Canada’s remote north shares insights into viability of different energy sources for mining

With limited infrastructure in northern Canada, capital and operating costs of mining and processing operations can be expensive. This raises the threshold for economic viability. For new projects, getting the energy source right can make a difference.

In this Mining Magazine article, Fortune Minerals CEO Robin Goad discusses his views on the energy challenges for the NICO cobalt-gold-bismuth-copper project. The integrated project includes a mine, mill and concentrator in the Northwest Territories and a hydrometallurgical refinery near Saskatoon, Saskatchewan.

Goad believes hydrocarbon-based systems are currently the most efficient energy systems, but he says that renewable energy is becoming more competitive.

“Natural gas is a less expensive and viable alternative to diesel but requires 12-month reliable access from roads or navigable water for their procurement and delivery. Cryogenic storage is required for LNG use and the gas will dissipate over time, which necessitates frequent recharge,” he said.

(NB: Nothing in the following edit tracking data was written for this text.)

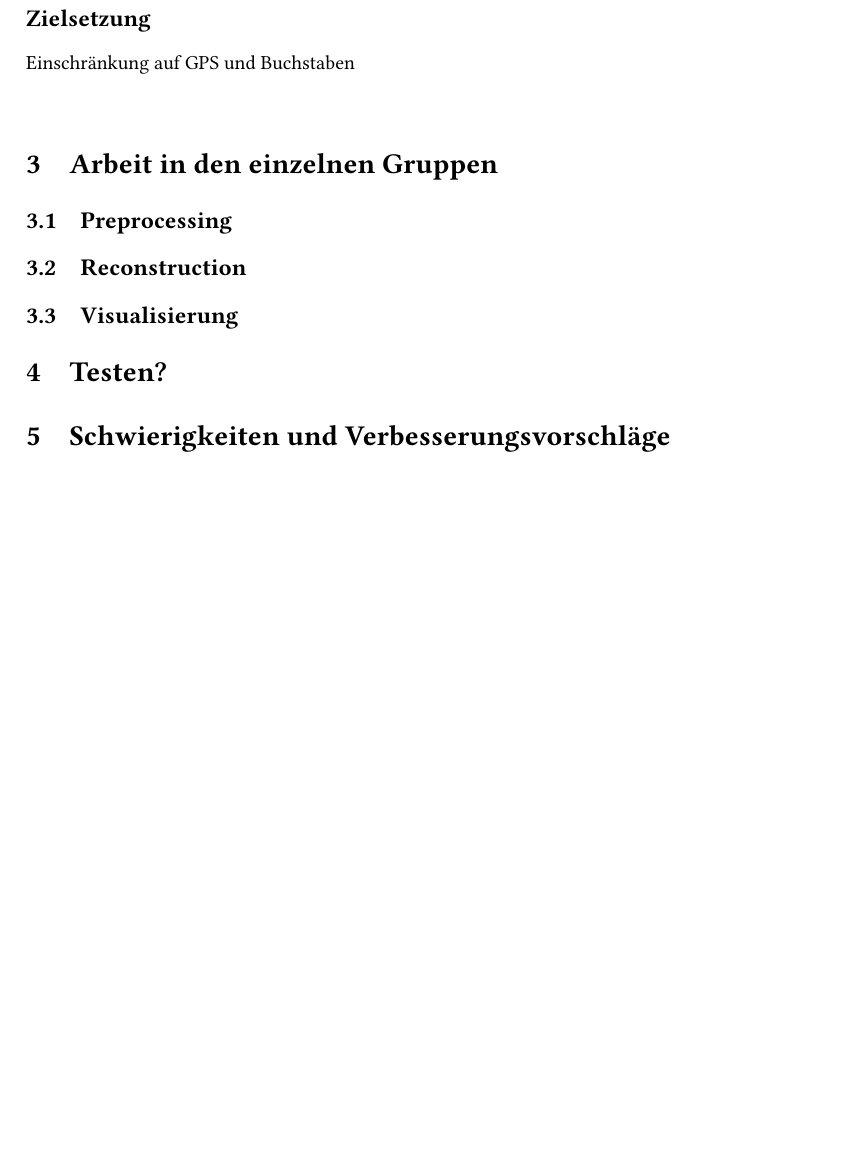
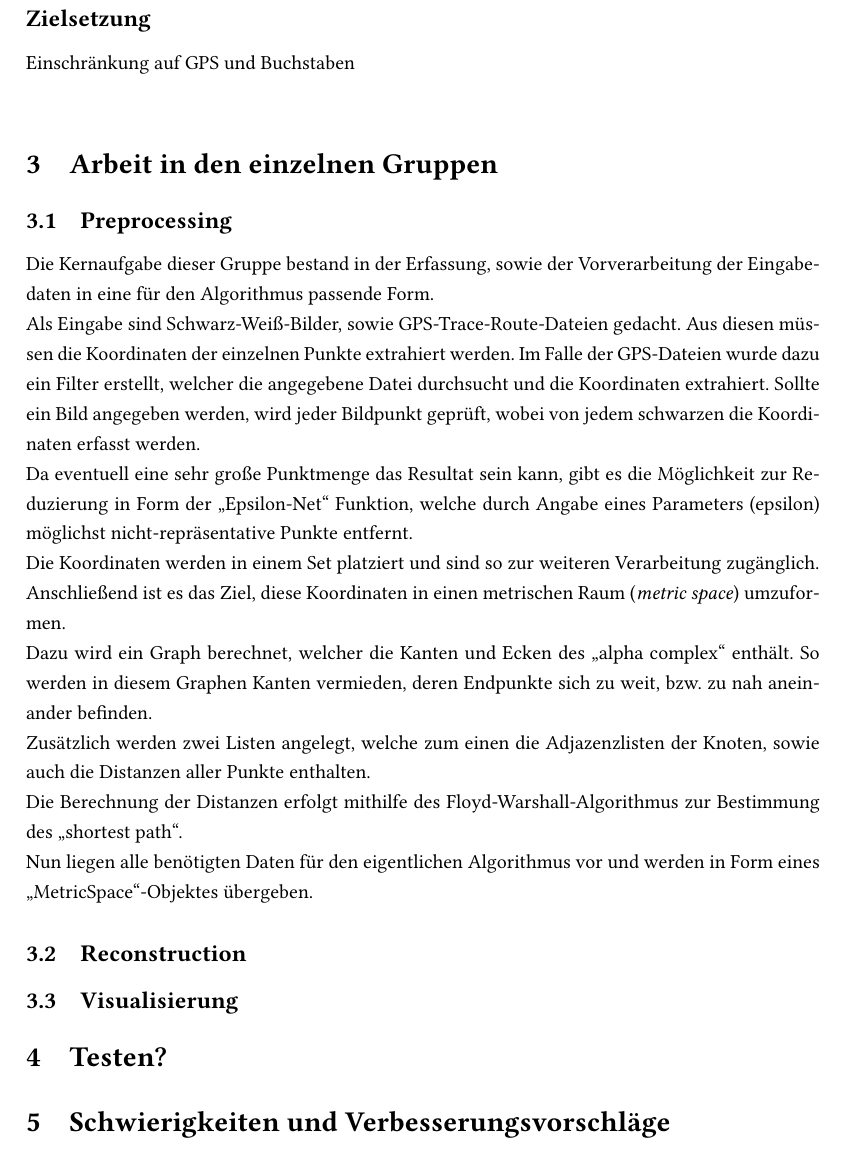
Before and after one commit to lafeingcrokodil/softwareprojekt, a LaTeX document (abschlussbericht/abschlussbericht.tex): part of page 4 of 4, cut so that both start at the same text, the shorter picture padded with empty space. Compiled offline with pdfLaTeX.

Commit message:
first version of preprocessing section

```diff
--- a/abschlussbericht/abschlussbericht.tex
+++ b/abschlussbericht/abschlussbericht.tex
@@ -76,8 +76,29 @@ Schlussendlich müssen noch die Längen der Kanten bestimmt werden. Dafür wird
 Da allen Studenten im Team die objektorientierte Programmiersprache Java geläufig war und sie uns als durchaus geeignet für die Aufgabe schien, haben wir uns entschlossen, unser Programm darin zu schreiben. Für das Arbeiten an unserer Software haben wir uns in drei verschiedene Gruppen aufgeteilt. Die eine Gruppe hat sich mit der Vorverarbeitung der Rohdaten beschäftigt, im Wesentlichen also aus den Rohdaten den metrische Raum $\left(Y, d_y\right)$ für die Eingabe des Algorithmus konstruiert. Die zweite Gruppe hat sich mit der Implementierung des Algorithmus, genauer der Rekonstruktion von $(\hat{X}, d_{\hat{x}})$, in Java auseinandergesetzt, während die dritte für die Visualisierung des Graphen $(\hat{X}, d_{\hat{x}})$ zuständig war. Damit wir stets alle über die Arbeit unserer Teammitglieder informiert waren haben wir unsere Ergebnisse auf der Hosting-Plattform GitHub\footnote{\url{github.com}} gespeichert und stets aktualisiert. Um anstehende Aufgaben für alle zugänglich zu dokumentieren haben wir zusätzlich das für Projektmanagement bestimmte Anwendung Trello \footnote{\url{trello.com}} genutzt, bei man ein virtuelles Notizbrett erstellen kann. Hier konnte jeder neue Aufgaben einstellen und sich dafür als Bearbeiter eintragen. Zusätzlich konnten wir dort den Stand der Arbeit an diesen Aufgaben dokumentieren, wodurch stets jeder darüber informiert war, woran die anderen gerade arbeiten. \newline
 \subsection*{Zielsetzung}
  Einschränkung auf GPS und Buchstaben\newline
+
 \section{Arbeit in den einzelnen Gruppen}
+
 \subsection{Preprocessing}
+
+Die Kernaufgabe dieser Gruppe bestand in der Erfassung, sowie der Vorverarbeitung der Eingabedaten in eine für den Algorithmus passende Form.
+
+Als Eingabe sind Schwarz-Weiß-Bilder, sowie GPS-Trace-Route-Dateien gedacht. Aus diesen müssen die Koordinaten der einzelnen Punkte extrahiert werden. Im Falle der GPS-Dateien wurde dazu ein Filter erstellt, welcher die angegebene Datei durchsucht und die Koordinaten extrahiert. Sollte ein Bild angegeben werden, wird jeder Bildpunkt geprüft, wobei von jedem schwarzen die Koordinaten erfasst werden.
+
+Da eventuell eine sehr große Punktmenge das Resultat sein kann, gibt es die Möglichkeit zur Reduzierung in Form der "`Epsilon-Net"' Funktion, welche durch Angabe eines Parameters (epsilon) möglichst nicht-repräsentative Punkte entfernt.
+
+Die Koordinaten werden in einem Set platziert und sind so zur weiteren Verarbeitung zugänglich.
+
+Anschließend ist es das Ziel, diese Koordinaten in einen metrischen Raum (\textit{metric space}) umzuformen.
+
+Dazu wird ein Graph berechnet, welcher die Kanten und Ecken des "`alpha complex"' enthält. So werden in diesem Graphen Kanten vermieden, deren Endpunkte sich zu weit, bzw. zu nah aneinander befinden.
+
+Zusätzlich werden zwei Listen angelegt, welche zum einen die Adjazenzlisten der Knoten, sowie auch die Distanzen aller Punkte enthalten.
+
+Die Berechnung der Distanzen erfolgt mithilfe des Floyd-Warshall-Algorithmus zur Bestimmung des "`shortest path"'.
+
+Nun liegen alle benötigten Daten für den eigentlichen Algorithmus vor und werden in Form eines "`MetricSpace"'-Objektes übergeben.
+
 \subsection{Reconstruction}
 \subsection{Visualisierung}
 
```
Also changed, not shown: abschlussbericht/abschlussbericht.pdf.
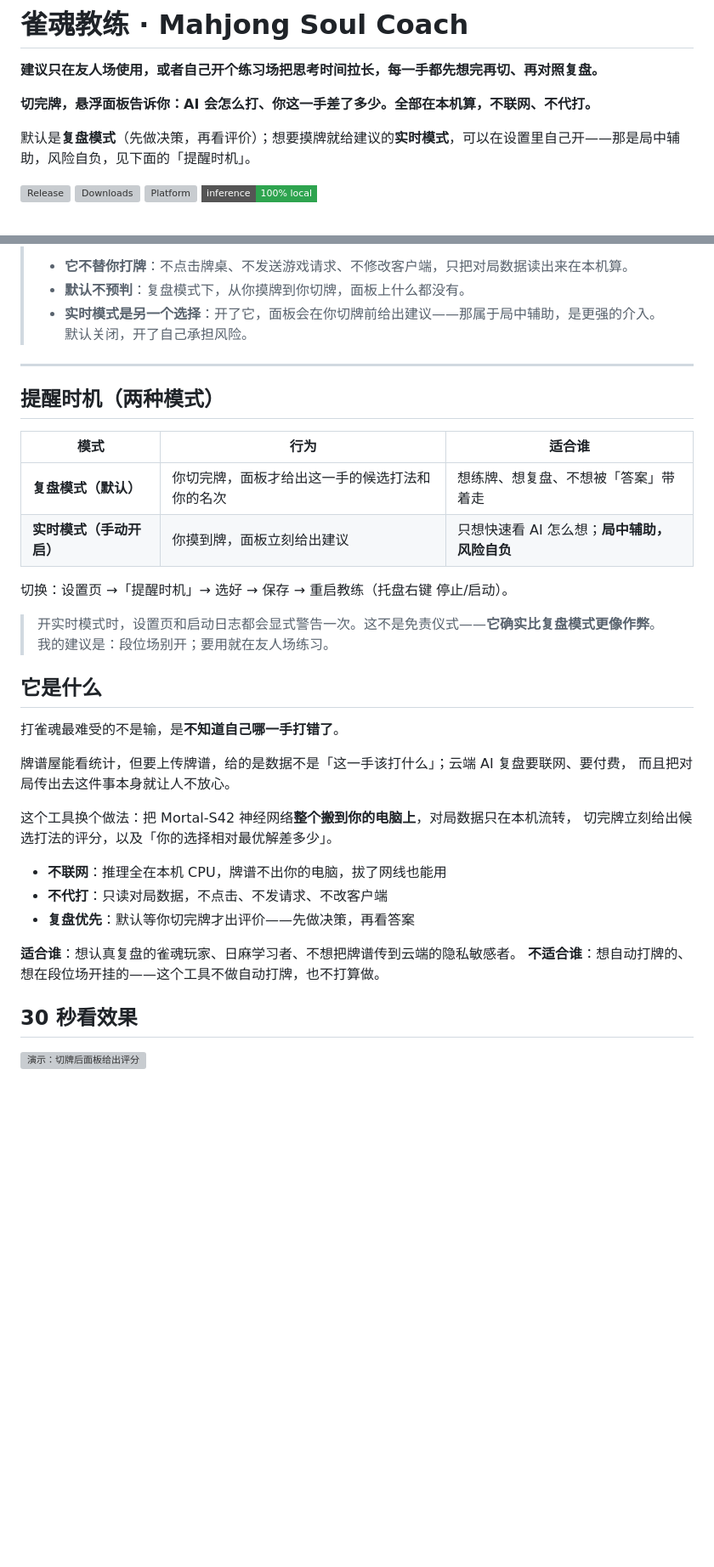
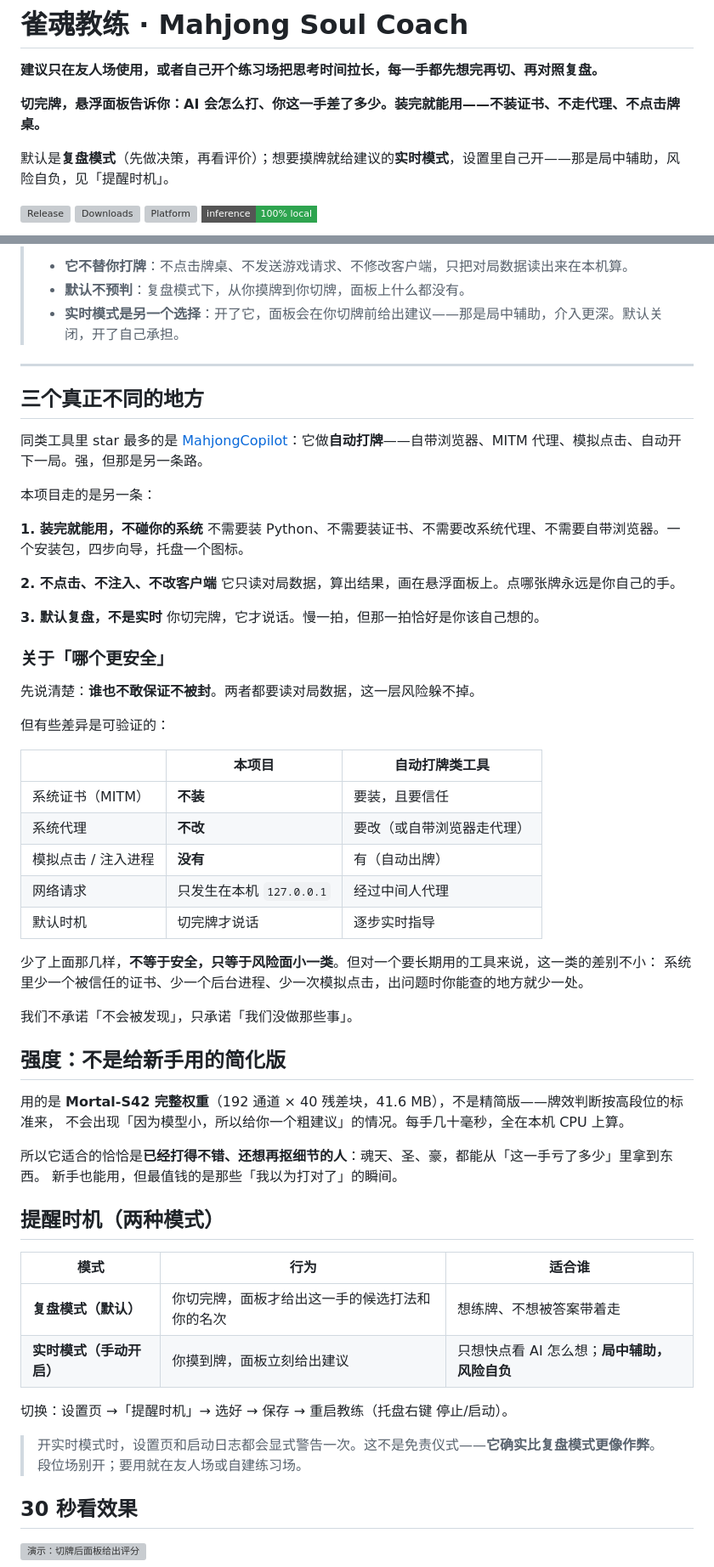
Before and after one commit to fanpaisk/mjsoul-teacher, a Markdown page: README.md, 2 parts joined by grey strips. Shown at 85% size. GitHub-like rendering; badges without logos; blank space fills up the shorter version; grey boxes are pictures that could not be loaded.

Commit message:
docs: README 改为安全/易用口径（不装证书、不走代理、不点牌）+ 练习场建议

```diff
--- a/README.md
+++ b/README.md
@@ -2,9 +2,9 @@
 
 **建议只在友人场使用，或者自己开个练习场把思考时间拉长，每一手都先想完再切、再对照复盘。**
 
-**切完牌，悬浮面板告诉你：AI 会怎么打、你这一手差了多少。全部在本机算，不联网、不代打。**
+**切完牌，悬浮面板告诉你：AI 会怎么打、你这一手差了多少。装完就能用——不装证书、不走代理、不点击牌桌。**
 
-默认是**复盘模式**（先做决策，再看评价）；想要摸牌就给建议的**实时模式**，可以在设置里自己开——那是局中辅助，风险自负，见下面的「提醒时机」。
+默认是**复盘模式**（先做决策，再看评价）；想要摸牌就给建议的**实时模式**，设置里自己开——那是局中辅助，风险自负，见「提醒时机」。
 
 [![Release](https://img.shields.io/github/v/release/fanpaisk/mjsoul-teacher?style=flat-square)](https://github.com/fanpaisk/mjsoul-teacher/releases/latest)
 [![Downloads](https://img.shields.io/github/downloads/fanpaisk/mjsoul-teacher/total?style=flat-square)](https://github.com/fanpaisk/mjsoul-teacher/releases)
@@ -30,39 +30,63 @@
 >
 > - **它不替你打牌**：不点击牌桌、不发送游戏请求、不修改客户端，只把对局数据读出来在本机算。
 > - **默认不预判**：复盘模式下，从你摸牌到你切牌，面板上什么都没有。
-> - **实时模式是另一个选择**：开了它，面板会在你切牌前给出建议——那属于局中辅助，是更强的介入。
->   默认关闭，开了自己承担风险。
+> - **实时模式是另一个选择**：开了它，面板会在你切牌前给出建议——那是局中辅助，介入更深。默认关闭，开了自己承担。
 
 ---
+
+## 三个真正不同的地方
+
+同类工具里 star 最多的是 [MahjongCopilot](https://github.com/latorc/MahjongCopilot)：它做**自动打牌**——自带浏览器、MITM 代理、模拟点击、自动开下一局。强，但那是另一条路。
+
+本项目走的是另一条：
+
+**1. 装完就能用，不碰你的系统**
+不需要装 Python、不需要装证书、不需要改系统代理、不需要自带浏览器。一个安装包，四步向导，托盘一个图标。
+
+**2. 不点击、不注入、不改客户端**
+它只读对局数据，算出结果，画在悬浮面板上。点哪张牌永远是你自己的手。
+
+**3. 默认复盘，不是实时**
+你切完牌，它才说话。慢一拍，但那一拍恰好是你该自己想的。
+
+### 关于「哪个更安全」
+
+先说清楚：**谁也不敢保证不被封**。两者都要读对局数据，这一层风险躲不掉。
+
+但有些差异是可验证的：
+
+| | 本项目 | 自动打牌类工具 |
+|---|---|---|
+| 系统证书（MITM） | **不装** | 要装，且要信任 |
+| 系统代理 | **不改** | 要改（或自带浏览器走代理） |
+| 模拟点击 / 注入进程 | **没有** | 有（自动出牌） |
+| 网络请求 | 只发生在本机 `127.0.0.1` | 经过中间人代理 |
+| 默认时机 | 切完牌才说话 | 逐步实时指导 |
+
+少了上面那几样，**不等于安全，只等于风险面小一类**。但对一个要长期用的工具来说，这一类的差别不小：
+系统里少一个被信任的证书、少一个后台进程、少一次模拟点击，出问题时你能查的地方就少一处。
+
+我们不承诺「不会被发现」，只承诺「我们没做那些事」。
+
+## 强度：不是给新手用的简化版
+
+用的是 **Mortal-S42 完整权重**（192 通道 × 40 残差块，41.6 MB），不是精简版——牌效判断按高段位的标准来，
+不会出现「因为模型小，所以给你一个粗建议」的情况。每手几十毫秒，全在本机 CPU 上算。
+
+所以它适合的恰恰是**已经打得不错、还想再抠细节的人**：魂天、圣、豪，都能从「这一手亏了多少」里拿到东西。
+新手也能用，但最值钱的是那些「我以为打对了」的瞬间。
 
 ## 提醒时机（两种模式）
 
 | 模式 | 行为 | 适合谁 |
 |---|---|---|
-| **复盘模式（默认）** | 你切完牌，面板才给出这一手的候选打法和你的名次 | 想练牌、想复盘、不想被「答案」带着走 |
-| **实时模式（手动开启）** | 你摸到牌，面板立刻给出建议 | 只想快速看 AI 怎么想；**局中辅助，风险自负** |
+| **复盘模式（默认）** | 你切完牌，面板才给出这一手的候选打法和你的名次 | 想练牌、不想被答案带着走 |
+| **实时模式（手动开启）** | 你摸到牌，面板立刻给出建议 | 只想快点看 AI 怎么想；**局中辅助，风险自负** |
 
 切换：设置页 →「提醒时机」→ 选好 → 保存 → 重启教练（托盘右键 停止/启动）。
 
 > 开实时模式时，设置页和启动日志都会显式警告一次。这不是免责仪式——**它确实比复盘模式更像作弊**。
-> 我的建议是：段位场别开；要用就在友人场练习。
-
-## 它是什么
-
-打雀魂最难受的不是输，是**不知道自己哪一手打错了**。
-
-牌谱屋能看统计，但要上传牌谱，给的是数据不是「这一手该打什么」；云端 AI 复盘要联网、要付费，
-而且把对局传出去这件事本身就让人不放心。
-
-这个工具换个做法：把 Mortal-S42 神经网络**整个搬到你的电脑上**，对局数据只在本机流转，
-切完牌立刻给出候选打法的评分，以及「你的选择相对最优解差多少」。
-
-- **不联网**：推理全在本机 CPU，牌谱不出你的电脑，拔了网线也能用
-- **不代打**：只读对局数据，不点击、不发请求、不改客户端
-- **复盘优先**：默认等你切完牌才出评价——先做决策，再看答案
-
-**适合谁**：想认真复盘的雀魂玩家、日麻学习者、不想把牌谱传到云端的隐私敏感者。
-**不适合谁**：想自动打牌的、想在段位场开挂的——这个工具不做自动打牌，也不打算做。
+> 段位场别开；要用就在友人场或自建练习场。
 
 ## 30 秒看效果
 
```
Also changed, not shown: other parts of README.md (+6 -18 lines).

“Renewable energy (such as wind, solar and biomass) is becoming more competitive with hydrocarbons …, and will likely become part of the energy mix in the future. Critical for this to occur is the recent development of reliable lithium-ion battery packs for back-up power, enabling renewable energy to be used as baseload. Otherwise wind and solar are not practical with intermittent wind and solar availability.”

Read more to tap into the thinking around assessment of remote site energy options – the full article is here.